Aside from spending time googling an assortment of words (cycling, herbal tea, flying…) in combination with the word  ‚pregnancy‘, visiting the doctor more times than in the last 5 years put together and observing daily with marvel as my belly swells up, I’m pretty busy at work. Which to my friends in England is no news, but to many Germans appears to come as a surprise. Surprised that I am at work at all.

Because pregnancy in Germany is extremely protected. In fact there is a law enforcing this protection. The ‚Mutterschutzgesetz‚ (quite literally mother-protection law) is a law protecting expectant and new mothers from dangers and excessiveness at the workplace as well as protecting against unfair dismissal and financial loss.

Each employer is required to identify potential hazards at the workplace. And it turns out the hospital has many potential hazards. From infectious patients to radiation exposition and general stress from night-shifts and on-calls. Thus, while my compatriots in the UK trudge on through their weeks of nights through the stages of pregnancy, battling with tiredness, crazy hormones and various physical complaints, pregnant women in Germany are not supposed to work night-shifts, not supposed to work on Sundays or to clock-in overtime.  After 9 years of life being dictated by an on-call rota, this is a somewhat strange but not altogether unpleasant time for me.
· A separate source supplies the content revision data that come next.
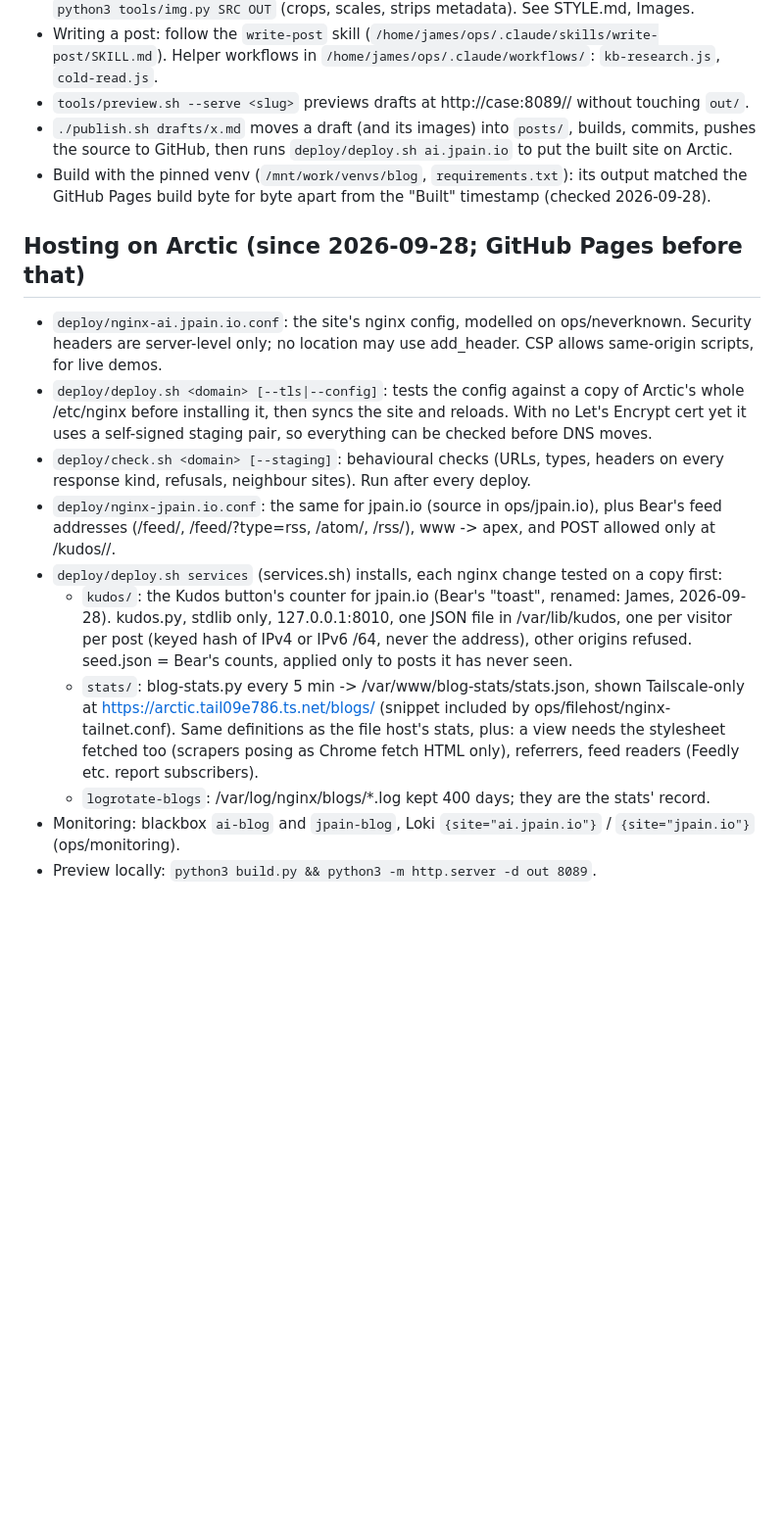
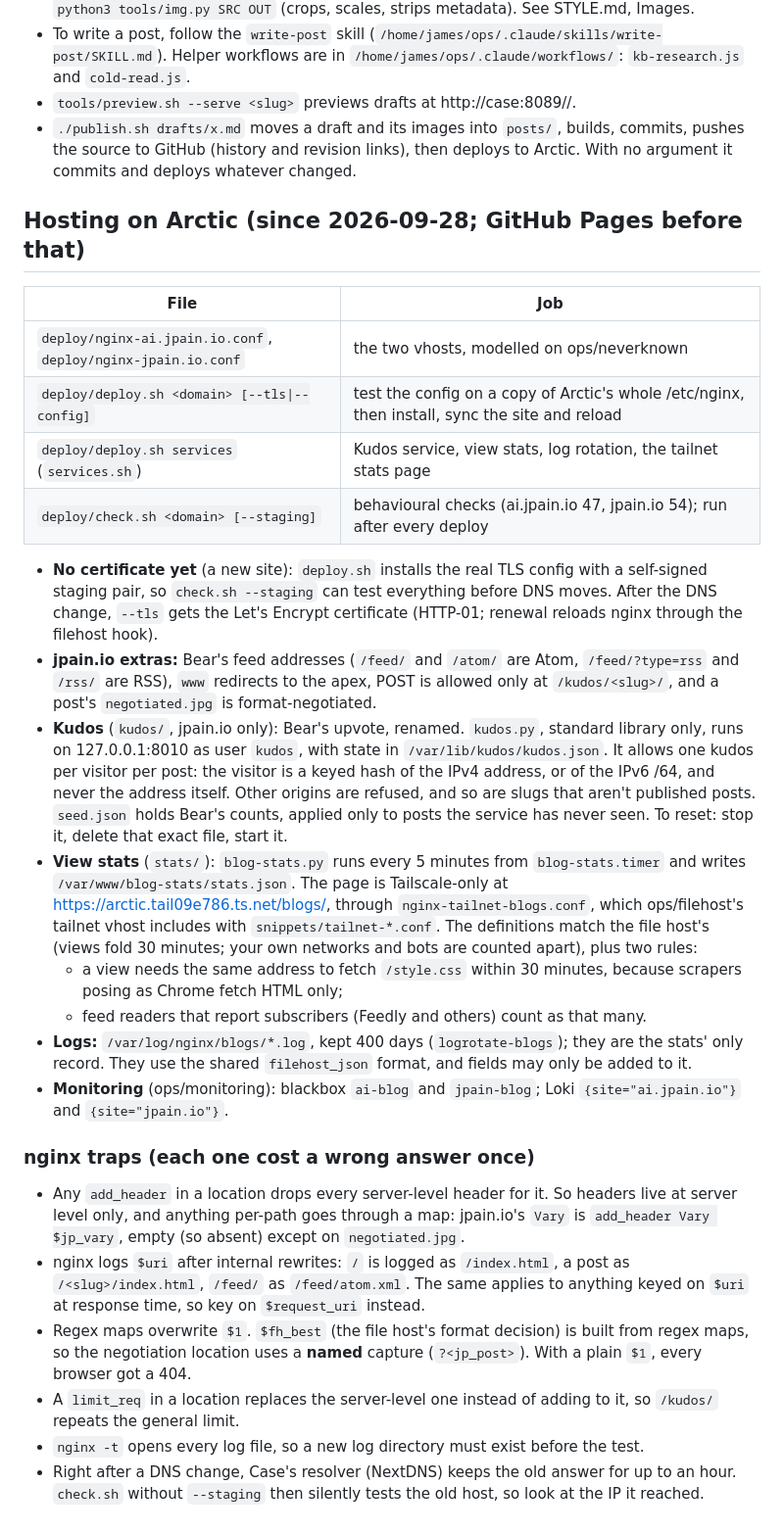
Before and after one commit to JPain/ai.jpain.io, a Markdown page: README.md, the part around one of its changes. Shown at 98% size. GitHub-like rendering; blank space fills up the shorter version.

Commit message:
README: the engine's site.json keys, hosting on Arctic, Kudos, stats, nginx traps
Co-Authored-By: Claude Opus 5.5 <noreply@anthropic.com>

```diff
--- a/README.md
+++ b/README.md
@@ -15,32 +68,63 @@ James' home server and reviewed by James Pain. See `pages/about.md` for the full
   `python3 tools/img.py SRC OUT` (crops, scales, strips metadata). See STYLE.md, Images.
-- Writing a post: follow the `write-post` skill (`/home/james/ops/.claude/skills/write-post/SKILL.md`).
-  Helper workflows in `/home/james/ops/.claude/workflows/`: `kb-research.js`, `cold-read.js`.
-- `tools/preview.sh --serve <slug>` previews drafts at http://case:8089/<slug>/ without touching `out/`.
-- `./publish.sh drafts/x.md` moves a draft (and its images) into `posts/`, builds, commits, pushes the
-  source to GitHub, then runs `deploy/deploy.sh ai.jpain.io` to put the built site on Arctic.
-- Build with the pinned venv (`/mnt/work/venvs/blog`, `requirements.txt`): its output matched the
-  GitHub Pages build byte for byte apart from the "Built" timestamp (checked 2026-09-28).
+- To write a post, follow the `write-post` skill (`/home/james/ops/.claude/skills/write-post/SKILL.md`).
+  Helper workflows are in `/home/james/ops/.claude/workflows/`: `kb-research.js` and `cold-read.js`.
+- `tools/preview.sh --serve <slug>` previews drafts at http://case:8089/<slug>/.
+- `./publish.sh drafts/x.md` moves a draft and its images into `posts/`, builds, commits,
+  pushes the source to GitHub (history and revision links), then deploys to Arctic.
+  With no argument it commits and deploys whatever changed.
 
 ## Hosting on Arctic (since 2026-09-28; GitHub Pages before that)
 
-- `deploy/nginx-ai.jpain.io.conf`: the site's nginx config, modelled on ops/neverknown. Security headers
-  are server-level only; no location may use add_header. CSP allows same-origin scripts, for live demos.
-- `deploy/deploy.sh <domain> [--tls|--config]`: tests the config against a copy of Arctic's whole
-  /etc/nginx before installing it, then syncs the site and reloads. With no Let's Encrypt cert yet it
-  uses a self-signed staging pair, so everything can be checked before DNS moves.
-- `deploy/check.sh <domain> [--staging]`: behavioural checks (URLs, types, headers on every response
-  kind, refusals, neighbour sites). Run after every deploy.
-- `deploy/nginx-jpain.io.conf`: the same for jpain.io (source in ops/jpain.io), plus Bear's feed addresses
-  (/feed/, /feed/?type=rss, /atom/, /rss/), www -> apex, and POST allowed only at /kudos/<slug>/.
-- `deploy/deploy.sh services` (services.sh) installs, each nginx change tested on a copy first:
-  - `kudos/`: the Kudos button's counter for jpain.io (Bear's "toast", renamed: James, 2026-09-28).
-    kudos.py, stdlib only, 127.0.0.1:8010, one JSON file in /var/lib/kudos, one per visitor per post
-    (keyed hash of IPv4 or IPv6 /64, never the address), other origins refused. seed.json = Bear's counts,
-    applied only to posts it has never seen.
-  - `stats/`: blog-stats.py every 5 min -> /var/www/blog-stats/stats.json, shown Tailscale-only at
-    https://arctic.tail09e786.ts.net/blogs/ (snippet included by ops/filehost/nginx-tailnet.conf). Same
-    definitions as the file host's stats, plus: a view needs the stylesheet fetched too (scrapers posing
-    as Chrome fetch HTML only), referrers, feed readers (Feedly etc. report subscribers).
-  - `logrotate-blogs`: /var/log/nginx/blogs/*.log kept 400 days; they are the stats' record.
-- Monitoring: blackbox `ai-blog` and `jpain-blog`, Loki `{site="ai.jpain.io"}` / `{site="jpain.io"}` (ops/monitoring).
-- Preview locally: `python3 build.py && python3 -m http.server -d out 8089`.
+| File | Job |
+|---|---|
+| `deploy/nginx-ai.jpain.io.conf`, `deploy/nginx-jpain.io.conf` | the two vhosts, modelled on ops/neverknown |
+| `deploy/deploy.sh <domain> [--tls\|--config]` | test the config on a copy of Arctic's whole /etc/nginx, then install, sync the site and reload |
+| `deploy/deploy.sh services` (`services.sh`) | Kudos service, view stats, log rotation, the tailnet stats page |
+| `deploy/check.sh <domain> [--staging]` | behavioural checks (ai.jpain.io 47, jpain.io 54); run after every deploy |
+
+- **No certificate yet** (a new site): `deploy.sh` installs the real TLS config with a
+  self-signed staging pair, so `check.sh --staging` can test everything before DNS moves.
+  After the DNS change, `--tls` gets the Let's Encrypt certificate (HTTP-01; renewal
+  reloads nginx through the filehost hook).
+- **jpain.io extras:** Bear's feed addresses (`/feed/` and `/atom/` are Atom,
+  `/feed/?type=rss` and `/rss/` are RSS), `www` redirects to the apex, POST is allowed
+  only at `/kudos/<slug>/`, and a post's `negotiated.jpg` is format-negotiated.
+- **Kudos** (`kudos/`, jpain.io only): Bear's upvote, renamed. `kudos.py`, standard
+  library only, runs on 127.0.0.1:8010 as user `kudos`, with state in
+  `/var/lib/kudos/kudos.json`. It allows one kudos per visitor per post: the visitor is
+  a keyed hash of the IPv4 address, or of the IPv6 /64, and never the address itself.
+  Other origins are refused, and so are slugs that aren't published posts. `seed.json`
+  holds Bear's counts, applied only to posts the service has never seen. To reset:
+  stop it, delete that exact file, start it.
+- **View stats** (`stats/`): `blog-stats.py` runs every 5 minutes from
+  `blog-stats.timer` and writes `/var/www/blog-stats/stats.json`. The page is
+  Tailscale-only at https://arctic.tail09e786.ts.net/blogs/, through
+  `nginx-tailnet-blogs.conf`, which ops/filehost's tailnet vhost includes with
+  `snippets/tailnet-*.conf`. The definitions match the file host's (views fold 30
+  minutes; your own networks and bots are counted apart), plus two rules:
+  - a view needs the same address to fetch `/style.css` within 30 minutes, because
+    scrapers posing as Chrome fetch HTML only;
+  - feed readers that report subscribers (Feedly and others) count as that many.
+- **Logs:** `/var/log/nginx/blogs/*.log`, kept 400 days (`logrotate-blogs`); they are
+  the stats' only record. They use the shared `filehost_json` format, and fields may
+  only be added to it.
+- **Monitoring** (ops/monitoring): blackbox `ai-blog` and `jpain-blog`; Loki
+  `{site="ai.jpain.io"}` and `{site="jpain.io"}`.
+
+### nginx traps (each one cost a wrong answer once)
+
+- Any `add_header` in a location drops every server-level header for it. So headers
+  live at server level only, and anything per-path goes through a map: jpain.io's
+  `Vary` is `add_header Vary $jp_vary`, empty (so absent) except on `negotiated.jpg`.
+- nginx logs `$uri` after internal rewrites: `/` is logged as `/index.html`, a post as
+  `/<slug>/index.html`, `/feed/` as `/feed/atom.xml`. The same applies to anything keyed
+  on `$uri` at response time, so key on `$request_uri` instead.
+- Regex maps overwrite `$1`. `$fh_best` (the file host's format decision) is built from
+  regex maps, so the negotiation location uses a **named** capture (`?<jp_post>`). With
+  a plain `$1`, every browser got a 404.
+- A `limit_req` in a location replaces the server-level one instead of adding to it, so
+  `/kudos/` repeats the general limit.
+- `nginx -t` opens every log file, so a new log directory must exist before the test.
+- Right after a DNS change, Case's resolver (NextDNS) keeps the old answer for up to an
+  hour. `check.sh` without `--staging` then silently tests the old host, so look at the
+  IP it reached.
```
Also changed, not shown: other parts of README.md (+64 -11 lines).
Furthermore, the law forbids expectant mothers to work from 6 weeks before their due date and for the 8 weeks following delivery. To me it seems like a lot of the rules verge on being more than a little overprotective,  because I tend to compare every aspect of my life in Germany with what I know of the UK. And I can’t help but think of my good friend in Ireland who (no joke) started labour in the middle of her leaving-day lunch at her place of work at the beginning of maternity leave and went from there directly to the delivery ward.

Pregnancy is after all a perfectly normal state and not an illness. But nevertheless it doesn’t change the fact that it comes with emotional and physical changes (that are brand new and unsettling to first time mothers) and which presumably affect each individual differently. And looking at it that way, I’m starting to appreciate what a privilege it is to be an expectant mother in Germany. And even if I find some of the rules a little over-the-top, I’m wondering how many of my UK colleagues and friends would have said no to a little bit of special treatment at work during pregnancy.